**Materials provided**:

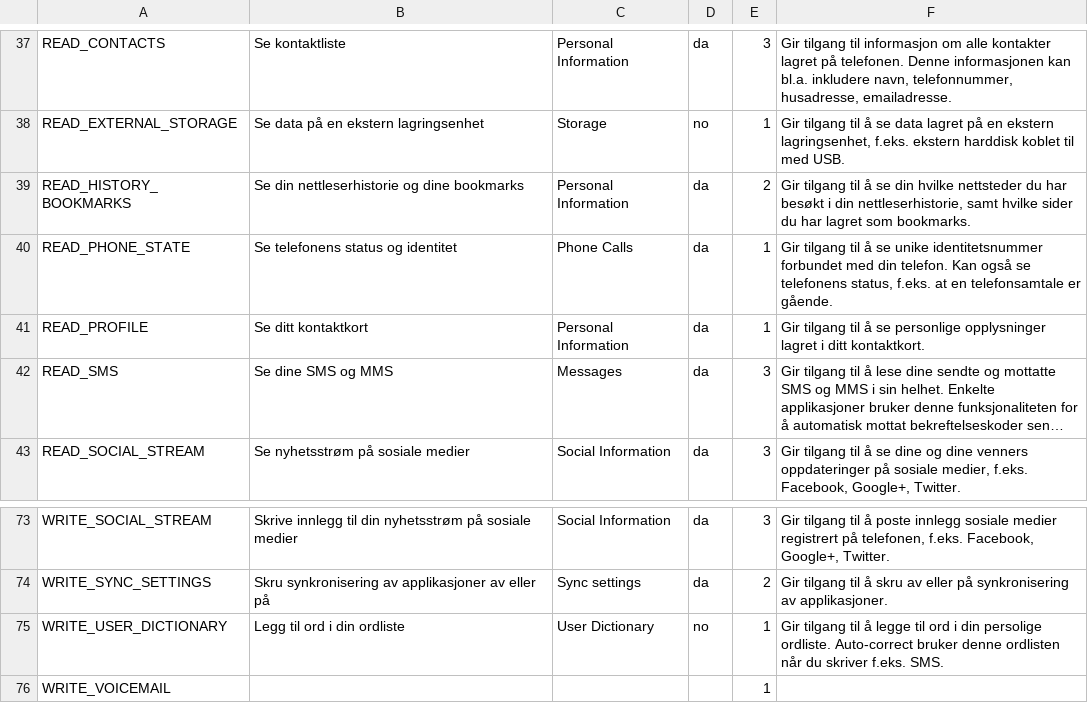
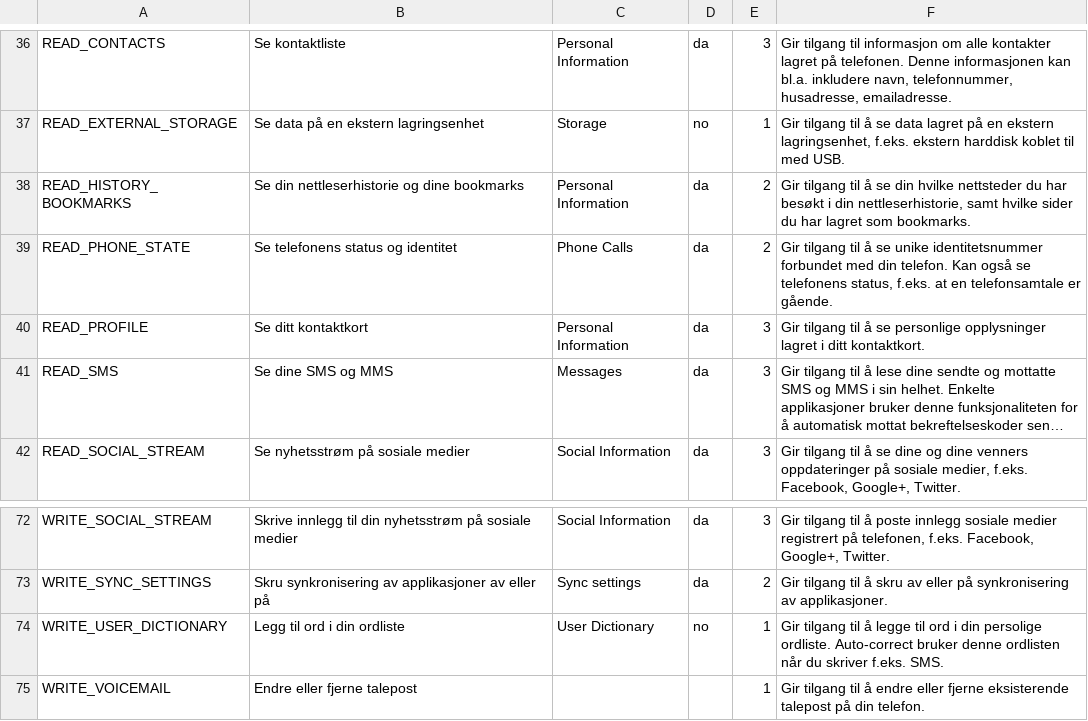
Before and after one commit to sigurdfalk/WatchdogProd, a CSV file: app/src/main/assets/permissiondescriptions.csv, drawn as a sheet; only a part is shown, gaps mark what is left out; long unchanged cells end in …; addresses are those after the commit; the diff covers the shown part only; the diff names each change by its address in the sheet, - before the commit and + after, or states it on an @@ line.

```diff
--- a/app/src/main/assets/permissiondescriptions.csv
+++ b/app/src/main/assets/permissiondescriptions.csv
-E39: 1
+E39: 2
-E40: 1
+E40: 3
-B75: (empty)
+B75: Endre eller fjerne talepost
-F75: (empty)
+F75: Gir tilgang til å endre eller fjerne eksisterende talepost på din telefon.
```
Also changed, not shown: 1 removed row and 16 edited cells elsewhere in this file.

**Exercise aim**: All lines above that contain the word "fjerne" are to be copied.

**Output of the task**:
+B75: Endre eller fjerne talepost
+F75: Gir tilgang til å endre eller fjerne eksisterende talepost på din telefon.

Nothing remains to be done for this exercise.